Haitian journalist Garry Tesse was on his way to the Radio Lebon FM station, where he hosted a program, in the southern city of Les Cayes when he disappeared on October 18, 2022. His mutilated remains were found six days later. (Photo courtesy of Tesse family)

Haitian judiciary appoints new judge in the murder case of journalist Garry Tesse

Miami, June 3, 2024– The Committee to Protect Journalists urges Haiti’s Superior Council of the Judiciary, the country’s judiciary oversight body, to provide judge Jean Michelet Séide with the necessary resources and protections to conclude his investigation into the October 2022 murder of radio journalist Garry Tesse

Last month, the council appointed Séide to take over the case from judge Robert Jourdain, who requested to be removed due to threats he received. Séide has requested protection from the council due to the sensitivity of several cases he is handling, including the Tesse murder, according to local news site Van Béf Info. 

Despite the appointment of a new judge, the case remains in the hands of local prosecutor Ronald Richemond, who is accused by a key witness of involvement in the murder. 
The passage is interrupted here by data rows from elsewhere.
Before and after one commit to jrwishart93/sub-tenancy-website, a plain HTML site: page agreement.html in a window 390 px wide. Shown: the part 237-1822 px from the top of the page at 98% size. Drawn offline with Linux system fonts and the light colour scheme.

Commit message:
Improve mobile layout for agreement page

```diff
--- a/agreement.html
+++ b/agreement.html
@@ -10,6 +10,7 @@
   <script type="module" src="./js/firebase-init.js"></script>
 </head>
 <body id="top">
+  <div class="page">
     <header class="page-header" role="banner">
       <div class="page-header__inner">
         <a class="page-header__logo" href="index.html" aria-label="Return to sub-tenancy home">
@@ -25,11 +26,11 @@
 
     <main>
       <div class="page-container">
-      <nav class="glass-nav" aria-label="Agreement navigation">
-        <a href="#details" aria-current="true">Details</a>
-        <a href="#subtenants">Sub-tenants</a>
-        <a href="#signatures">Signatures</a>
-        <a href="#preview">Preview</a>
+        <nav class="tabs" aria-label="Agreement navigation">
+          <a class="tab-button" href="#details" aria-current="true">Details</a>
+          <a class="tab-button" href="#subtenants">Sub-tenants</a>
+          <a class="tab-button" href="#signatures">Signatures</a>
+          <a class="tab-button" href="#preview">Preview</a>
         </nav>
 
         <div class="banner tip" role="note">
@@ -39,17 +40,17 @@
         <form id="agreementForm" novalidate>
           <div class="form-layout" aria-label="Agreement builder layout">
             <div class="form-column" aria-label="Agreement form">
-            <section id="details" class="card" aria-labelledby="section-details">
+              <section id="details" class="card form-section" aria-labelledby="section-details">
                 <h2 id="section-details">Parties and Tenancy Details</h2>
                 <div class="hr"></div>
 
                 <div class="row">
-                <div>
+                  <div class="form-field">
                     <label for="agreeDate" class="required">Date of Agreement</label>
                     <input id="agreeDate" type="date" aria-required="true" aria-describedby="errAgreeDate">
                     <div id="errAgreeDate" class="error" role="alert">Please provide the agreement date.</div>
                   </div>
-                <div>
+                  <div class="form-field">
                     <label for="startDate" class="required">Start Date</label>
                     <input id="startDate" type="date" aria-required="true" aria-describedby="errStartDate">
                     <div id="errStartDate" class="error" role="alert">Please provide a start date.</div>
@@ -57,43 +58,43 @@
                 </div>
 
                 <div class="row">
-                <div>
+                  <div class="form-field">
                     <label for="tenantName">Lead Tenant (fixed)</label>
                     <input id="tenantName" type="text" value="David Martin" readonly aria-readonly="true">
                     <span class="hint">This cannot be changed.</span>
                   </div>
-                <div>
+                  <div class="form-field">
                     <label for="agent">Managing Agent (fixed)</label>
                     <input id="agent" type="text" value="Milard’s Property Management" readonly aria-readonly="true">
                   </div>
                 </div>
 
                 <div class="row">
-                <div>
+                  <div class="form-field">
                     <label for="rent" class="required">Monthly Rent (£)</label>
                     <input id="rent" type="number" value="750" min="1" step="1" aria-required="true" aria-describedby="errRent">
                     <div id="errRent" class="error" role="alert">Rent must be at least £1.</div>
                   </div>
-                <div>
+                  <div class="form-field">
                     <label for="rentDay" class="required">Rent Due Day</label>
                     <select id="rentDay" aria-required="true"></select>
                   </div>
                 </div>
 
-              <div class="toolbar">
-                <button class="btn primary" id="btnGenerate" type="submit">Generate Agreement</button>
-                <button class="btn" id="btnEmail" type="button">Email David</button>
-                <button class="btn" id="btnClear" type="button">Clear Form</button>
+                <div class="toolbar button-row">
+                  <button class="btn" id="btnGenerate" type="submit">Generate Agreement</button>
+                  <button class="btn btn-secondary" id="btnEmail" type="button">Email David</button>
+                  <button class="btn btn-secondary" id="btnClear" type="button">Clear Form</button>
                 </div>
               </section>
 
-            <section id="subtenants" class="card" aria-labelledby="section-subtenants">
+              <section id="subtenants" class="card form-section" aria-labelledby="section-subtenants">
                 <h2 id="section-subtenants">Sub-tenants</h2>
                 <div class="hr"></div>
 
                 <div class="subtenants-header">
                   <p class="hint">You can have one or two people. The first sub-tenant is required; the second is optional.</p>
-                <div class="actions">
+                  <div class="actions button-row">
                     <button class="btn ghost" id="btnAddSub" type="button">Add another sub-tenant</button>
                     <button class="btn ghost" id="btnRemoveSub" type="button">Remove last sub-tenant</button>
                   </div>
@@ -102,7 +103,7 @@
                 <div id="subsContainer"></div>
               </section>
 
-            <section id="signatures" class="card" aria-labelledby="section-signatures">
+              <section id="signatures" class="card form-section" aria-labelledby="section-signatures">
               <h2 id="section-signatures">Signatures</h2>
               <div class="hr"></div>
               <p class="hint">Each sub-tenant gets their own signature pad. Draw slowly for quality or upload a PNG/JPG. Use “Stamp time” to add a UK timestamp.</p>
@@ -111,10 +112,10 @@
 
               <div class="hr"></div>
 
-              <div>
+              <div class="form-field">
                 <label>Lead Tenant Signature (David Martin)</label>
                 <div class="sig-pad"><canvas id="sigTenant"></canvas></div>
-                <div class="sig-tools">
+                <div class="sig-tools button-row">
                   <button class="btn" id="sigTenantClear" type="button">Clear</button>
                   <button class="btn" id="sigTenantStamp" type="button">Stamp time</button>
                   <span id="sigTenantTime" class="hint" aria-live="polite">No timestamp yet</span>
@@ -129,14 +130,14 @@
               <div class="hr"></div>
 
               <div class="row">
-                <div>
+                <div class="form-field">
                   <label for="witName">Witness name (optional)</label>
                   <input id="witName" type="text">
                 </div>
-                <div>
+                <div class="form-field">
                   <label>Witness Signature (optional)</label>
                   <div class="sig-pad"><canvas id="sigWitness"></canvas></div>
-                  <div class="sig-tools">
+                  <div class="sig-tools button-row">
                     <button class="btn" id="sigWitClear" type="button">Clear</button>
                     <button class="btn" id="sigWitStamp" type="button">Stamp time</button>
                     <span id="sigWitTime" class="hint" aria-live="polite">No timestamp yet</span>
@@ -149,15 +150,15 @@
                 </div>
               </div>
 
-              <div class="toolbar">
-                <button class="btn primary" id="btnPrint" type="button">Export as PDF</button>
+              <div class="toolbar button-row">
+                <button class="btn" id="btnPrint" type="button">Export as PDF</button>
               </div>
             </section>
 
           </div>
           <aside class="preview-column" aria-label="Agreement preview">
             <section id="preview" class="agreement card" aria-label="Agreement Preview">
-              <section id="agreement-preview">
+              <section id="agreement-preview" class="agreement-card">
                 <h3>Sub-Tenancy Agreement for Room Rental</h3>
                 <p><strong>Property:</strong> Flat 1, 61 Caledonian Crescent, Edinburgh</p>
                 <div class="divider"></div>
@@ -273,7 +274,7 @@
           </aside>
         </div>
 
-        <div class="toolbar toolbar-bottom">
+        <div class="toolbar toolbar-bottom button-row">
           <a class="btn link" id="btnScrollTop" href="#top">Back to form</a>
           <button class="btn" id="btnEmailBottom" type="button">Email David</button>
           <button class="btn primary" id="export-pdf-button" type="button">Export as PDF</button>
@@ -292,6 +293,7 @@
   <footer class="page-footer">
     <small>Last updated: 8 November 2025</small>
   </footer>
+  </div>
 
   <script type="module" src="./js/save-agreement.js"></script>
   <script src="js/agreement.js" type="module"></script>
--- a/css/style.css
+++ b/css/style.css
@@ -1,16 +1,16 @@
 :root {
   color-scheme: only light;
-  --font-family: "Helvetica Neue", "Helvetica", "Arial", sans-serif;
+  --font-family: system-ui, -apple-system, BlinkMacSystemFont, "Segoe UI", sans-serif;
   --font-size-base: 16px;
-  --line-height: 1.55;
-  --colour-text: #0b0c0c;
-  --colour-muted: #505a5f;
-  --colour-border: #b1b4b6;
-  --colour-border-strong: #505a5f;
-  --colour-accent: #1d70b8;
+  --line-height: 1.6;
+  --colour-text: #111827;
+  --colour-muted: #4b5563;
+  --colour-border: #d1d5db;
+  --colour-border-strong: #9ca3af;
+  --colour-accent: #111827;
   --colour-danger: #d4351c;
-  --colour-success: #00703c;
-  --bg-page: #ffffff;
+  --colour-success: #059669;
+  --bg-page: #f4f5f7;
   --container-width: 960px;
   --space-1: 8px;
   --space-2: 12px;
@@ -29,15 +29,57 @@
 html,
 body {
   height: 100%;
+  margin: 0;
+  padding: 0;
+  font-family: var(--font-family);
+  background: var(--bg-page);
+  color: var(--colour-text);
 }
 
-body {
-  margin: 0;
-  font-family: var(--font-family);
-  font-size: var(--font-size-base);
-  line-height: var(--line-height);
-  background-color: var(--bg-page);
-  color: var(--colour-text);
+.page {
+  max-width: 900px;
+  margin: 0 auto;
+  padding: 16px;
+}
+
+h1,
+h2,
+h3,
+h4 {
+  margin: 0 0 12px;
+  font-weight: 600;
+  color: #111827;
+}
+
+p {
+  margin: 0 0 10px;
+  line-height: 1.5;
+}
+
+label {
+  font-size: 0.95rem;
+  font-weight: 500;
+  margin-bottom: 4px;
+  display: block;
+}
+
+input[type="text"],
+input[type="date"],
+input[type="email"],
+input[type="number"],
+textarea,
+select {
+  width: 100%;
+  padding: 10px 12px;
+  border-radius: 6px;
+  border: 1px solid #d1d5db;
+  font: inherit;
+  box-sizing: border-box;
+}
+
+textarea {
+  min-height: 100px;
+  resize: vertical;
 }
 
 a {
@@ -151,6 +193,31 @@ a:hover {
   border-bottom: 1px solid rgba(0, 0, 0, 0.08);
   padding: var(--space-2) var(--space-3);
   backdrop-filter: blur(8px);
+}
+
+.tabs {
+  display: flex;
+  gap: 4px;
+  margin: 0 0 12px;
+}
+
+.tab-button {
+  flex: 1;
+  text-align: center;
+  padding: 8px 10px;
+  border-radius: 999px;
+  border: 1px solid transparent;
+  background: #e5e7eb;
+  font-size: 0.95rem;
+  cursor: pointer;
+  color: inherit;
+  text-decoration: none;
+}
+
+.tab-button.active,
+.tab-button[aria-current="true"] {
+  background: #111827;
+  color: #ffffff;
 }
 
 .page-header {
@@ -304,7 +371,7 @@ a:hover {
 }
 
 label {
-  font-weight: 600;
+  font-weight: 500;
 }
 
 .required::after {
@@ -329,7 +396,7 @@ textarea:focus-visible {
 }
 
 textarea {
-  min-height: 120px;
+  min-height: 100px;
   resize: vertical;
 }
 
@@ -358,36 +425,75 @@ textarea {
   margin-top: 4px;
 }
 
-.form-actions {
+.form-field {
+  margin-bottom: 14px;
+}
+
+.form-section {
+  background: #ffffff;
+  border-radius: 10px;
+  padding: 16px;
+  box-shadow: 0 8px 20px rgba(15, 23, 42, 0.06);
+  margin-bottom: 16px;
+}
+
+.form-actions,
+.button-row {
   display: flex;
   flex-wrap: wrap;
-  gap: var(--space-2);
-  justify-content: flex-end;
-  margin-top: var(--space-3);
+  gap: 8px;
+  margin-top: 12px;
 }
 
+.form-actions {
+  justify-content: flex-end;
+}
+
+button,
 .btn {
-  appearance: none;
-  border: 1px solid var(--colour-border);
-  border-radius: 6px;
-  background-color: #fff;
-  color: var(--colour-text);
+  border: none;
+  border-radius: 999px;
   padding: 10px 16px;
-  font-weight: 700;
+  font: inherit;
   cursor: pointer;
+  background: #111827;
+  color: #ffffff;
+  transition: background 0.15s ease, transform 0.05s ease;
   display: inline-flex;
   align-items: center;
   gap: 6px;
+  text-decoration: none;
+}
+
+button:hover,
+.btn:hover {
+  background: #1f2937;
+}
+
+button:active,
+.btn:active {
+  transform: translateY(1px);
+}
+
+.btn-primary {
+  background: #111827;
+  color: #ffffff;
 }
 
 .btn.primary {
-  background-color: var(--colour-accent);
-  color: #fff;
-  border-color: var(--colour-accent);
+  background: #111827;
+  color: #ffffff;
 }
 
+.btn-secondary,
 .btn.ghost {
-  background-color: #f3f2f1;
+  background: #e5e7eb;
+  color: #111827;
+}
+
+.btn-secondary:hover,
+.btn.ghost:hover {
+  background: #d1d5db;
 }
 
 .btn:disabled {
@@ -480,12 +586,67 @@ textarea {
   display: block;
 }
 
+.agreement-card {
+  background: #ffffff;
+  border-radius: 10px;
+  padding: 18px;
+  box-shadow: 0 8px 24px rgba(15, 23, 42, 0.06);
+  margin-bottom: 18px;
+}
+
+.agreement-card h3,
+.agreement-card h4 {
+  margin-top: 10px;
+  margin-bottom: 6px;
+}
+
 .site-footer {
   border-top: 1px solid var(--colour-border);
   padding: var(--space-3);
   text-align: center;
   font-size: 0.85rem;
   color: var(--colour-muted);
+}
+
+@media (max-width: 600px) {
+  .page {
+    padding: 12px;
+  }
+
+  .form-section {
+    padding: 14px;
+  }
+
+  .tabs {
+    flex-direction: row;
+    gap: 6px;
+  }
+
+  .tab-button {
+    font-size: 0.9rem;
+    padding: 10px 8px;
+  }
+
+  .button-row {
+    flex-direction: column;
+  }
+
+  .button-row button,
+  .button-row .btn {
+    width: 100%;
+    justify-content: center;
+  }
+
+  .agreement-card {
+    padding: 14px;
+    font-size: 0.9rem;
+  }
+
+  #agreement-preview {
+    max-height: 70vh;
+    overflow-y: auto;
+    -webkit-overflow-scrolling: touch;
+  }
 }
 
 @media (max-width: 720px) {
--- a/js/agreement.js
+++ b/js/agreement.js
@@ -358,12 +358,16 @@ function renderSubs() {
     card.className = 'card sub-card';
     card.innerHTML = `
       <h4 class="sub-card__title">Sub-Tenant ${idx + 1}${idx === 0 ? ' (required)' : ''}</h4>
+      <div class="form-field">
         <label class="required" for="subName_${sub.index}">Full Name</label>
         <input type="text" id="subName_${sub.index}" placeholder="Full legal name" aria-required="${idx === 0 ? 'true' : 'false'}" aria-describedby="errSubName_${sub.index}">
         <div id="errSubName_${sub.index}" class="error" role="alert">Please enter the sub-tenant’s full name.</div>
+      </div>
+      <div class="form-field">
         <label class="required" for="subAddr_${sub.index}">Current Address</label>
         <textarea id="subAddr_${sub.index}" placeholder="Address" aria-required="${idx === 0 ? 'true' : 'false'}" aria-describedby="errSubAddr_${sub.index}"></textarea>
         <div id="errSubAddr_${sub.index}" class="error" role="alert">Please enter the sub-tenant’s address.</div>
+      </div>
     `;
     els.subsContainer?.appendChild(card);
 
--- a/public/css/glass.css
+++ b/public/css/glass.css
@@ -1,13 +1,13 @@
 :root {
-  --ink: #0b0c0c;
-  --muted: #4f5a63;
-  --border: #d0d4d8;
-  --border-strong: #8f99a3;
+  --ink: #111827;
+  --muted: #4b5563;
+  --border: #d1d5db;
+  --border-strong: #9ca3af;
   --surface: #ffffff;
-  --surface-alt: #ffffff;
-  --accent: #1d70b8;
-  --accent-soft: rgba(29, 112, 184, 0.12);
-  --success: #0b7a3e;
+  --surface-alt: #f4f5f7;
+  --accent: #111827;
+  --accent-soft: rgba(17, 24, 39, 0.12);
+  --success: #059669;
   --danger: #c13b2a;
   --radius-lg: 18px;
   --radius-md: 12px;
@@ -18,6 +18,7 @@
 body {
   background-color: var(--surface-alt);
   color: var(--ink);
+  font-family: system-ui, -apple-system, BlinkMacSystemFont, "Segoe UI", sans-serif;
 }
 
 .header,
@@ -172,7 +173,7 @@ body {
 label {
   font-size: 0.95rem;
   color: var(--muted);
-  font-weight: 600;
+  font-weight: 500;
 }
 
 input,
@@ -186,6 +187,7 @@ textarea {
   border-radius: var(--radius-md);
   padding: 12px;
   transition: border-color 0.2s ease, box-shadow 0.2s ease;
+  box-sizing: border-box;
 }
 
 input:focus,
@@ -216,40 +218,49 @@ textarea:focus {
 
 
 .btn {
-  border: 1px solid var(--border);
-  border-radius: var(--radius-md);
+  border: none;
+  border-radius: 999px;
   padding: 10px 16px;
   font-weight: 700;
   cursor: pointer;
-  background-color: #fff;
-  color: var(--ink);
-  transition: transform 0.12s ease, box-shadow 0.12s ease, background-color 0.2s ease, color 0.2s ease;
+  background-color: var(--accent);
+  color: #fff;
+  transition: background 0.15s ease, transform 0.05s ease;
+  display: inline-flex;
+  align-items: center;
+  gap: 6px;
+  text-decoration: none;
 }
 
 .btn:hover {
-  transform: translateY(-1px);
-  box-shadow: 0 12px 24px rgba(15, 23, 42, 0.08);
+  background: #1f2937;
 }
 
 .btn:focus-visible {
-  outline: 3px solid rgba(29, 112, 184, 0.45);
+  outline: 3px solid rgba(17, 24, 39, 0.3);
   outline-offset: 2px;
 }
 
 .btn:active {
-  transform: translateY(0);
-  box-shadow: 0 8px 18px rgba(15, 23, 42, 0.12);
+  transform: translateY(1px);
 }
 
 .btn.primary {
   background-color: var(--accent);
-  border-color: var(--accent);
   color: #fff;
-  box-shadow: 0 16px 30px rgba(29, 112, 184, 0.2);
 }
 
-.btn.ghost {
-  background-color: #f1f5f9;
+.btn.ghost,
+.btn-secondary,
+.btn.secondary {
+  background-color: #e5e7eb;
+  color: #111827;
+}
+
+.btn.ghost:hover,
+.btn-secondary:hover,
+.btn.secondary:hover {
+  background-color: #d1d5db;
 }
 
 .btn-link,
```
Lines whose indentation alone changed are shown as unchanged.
Under Haitian law the judge has exclusive control over the investigation, including collecting evidence and summoning witnesses to testify. But it’s the prosecutor who handles the trial phase. 

Several weeks before Tesse was found dead in the southern city of Les Cayes, the journalist had gone on his show on Radio Le Bon FM to accuse Richemond, a political appointee, of plotting to have him killed. 

“Haiti’s Superior Council of the Judiciary must guarantee that judge Jean Michelet Séide can investigate the circumstances around Tesse’s murder without fear for his own safety,” said CPJ U.S., Canada, and Caribbean program coordinator Katherine Jacobsen in Washington, D.C. “A transparent and fair investigation into Tesse’s killing would be an important step in ending impunity in this and other cases, and help bolster the rule of law in Haiti at a critical time.” 

Jacobsen added that CPJ “welcomes the appointment of a new Prime Minister, Garry Conille, and encourages him to review the handling of the case by the Ministry of Justice.”

Richemond has not responded to CPJ’s repeated requests for comment in relation to the case. The prosecutor issued a video statement on Facebook three days after Tesse’s body was found in which he rejected the accusations of his involvement in the killing.  

The killing of the 39-year-old journalist sparked outrage and street protests. But the investigation into his death has languished, leading his family and friends to accuse the local government of a cover-up. His brother, Vano Tesse, told CPJ that the family is waiting to meet with the new judge and is hopeful that Richemond will be replaced. “We believe that justice will prevail,” he said. 

Haiti has slid into virtual lawlessness and gang rule following the assassination of the country’s president Jovenel Moïse in 2021. The case exemplifies a long-running problem in Haiti’s justice system, which has a low conviction rate as investigations are impeded by a toxic mix of corruption, political influence, cumbersome bureaucracy and fear of reprisals against the judiciary. At least six Haitian journalists have been murdered in direct reprisal for their work since Moïse’s assassination. CPJ has also documented half a dozen kidnappings of journalists in recent months.

Haiti was ranked as the world’s third-worst nation in CPJ’s 2023 Global Impunity Index, which ranks the countries where killers of journalists are most likely to go unpunished.